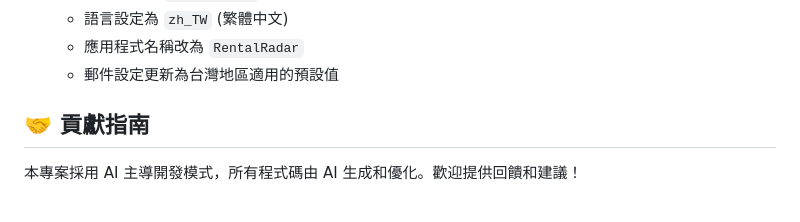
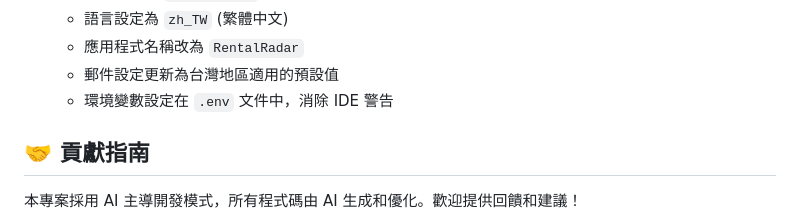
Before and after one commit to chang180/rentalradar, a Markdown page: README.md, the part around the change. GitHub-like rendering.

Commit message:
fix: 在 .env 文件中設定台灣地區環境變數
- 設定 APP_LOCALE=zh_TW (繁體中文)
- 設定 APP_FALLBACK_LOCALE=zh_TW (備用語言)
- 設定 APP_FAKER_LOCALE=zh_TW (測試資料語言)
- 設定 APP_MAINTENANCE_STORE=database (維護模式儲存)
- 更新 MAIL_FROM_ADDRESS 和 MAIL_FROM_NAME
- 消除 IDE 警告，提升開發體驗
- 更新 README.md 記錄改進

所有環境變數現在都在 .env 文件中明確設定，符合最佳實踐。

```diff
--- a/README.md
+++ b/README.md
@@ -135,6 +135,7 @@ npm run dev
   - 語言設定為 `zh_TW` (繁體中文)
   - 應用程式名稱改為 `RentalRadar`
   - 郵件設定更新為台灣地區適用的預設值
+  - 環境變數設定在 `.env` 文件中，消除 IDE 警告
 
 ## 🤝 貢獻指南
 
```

━━━━━━━━━━━━━━━━━━━━

About this exercise: Return each line from the records that includes the word "README".

Response:
Before and after one commit to chang180/rentalradar, a Markdown page: README.md, the part around the change. GitHub-like rendering.
- 更新 README.md 記錄改進
--- a/README.md
+++ b/README.md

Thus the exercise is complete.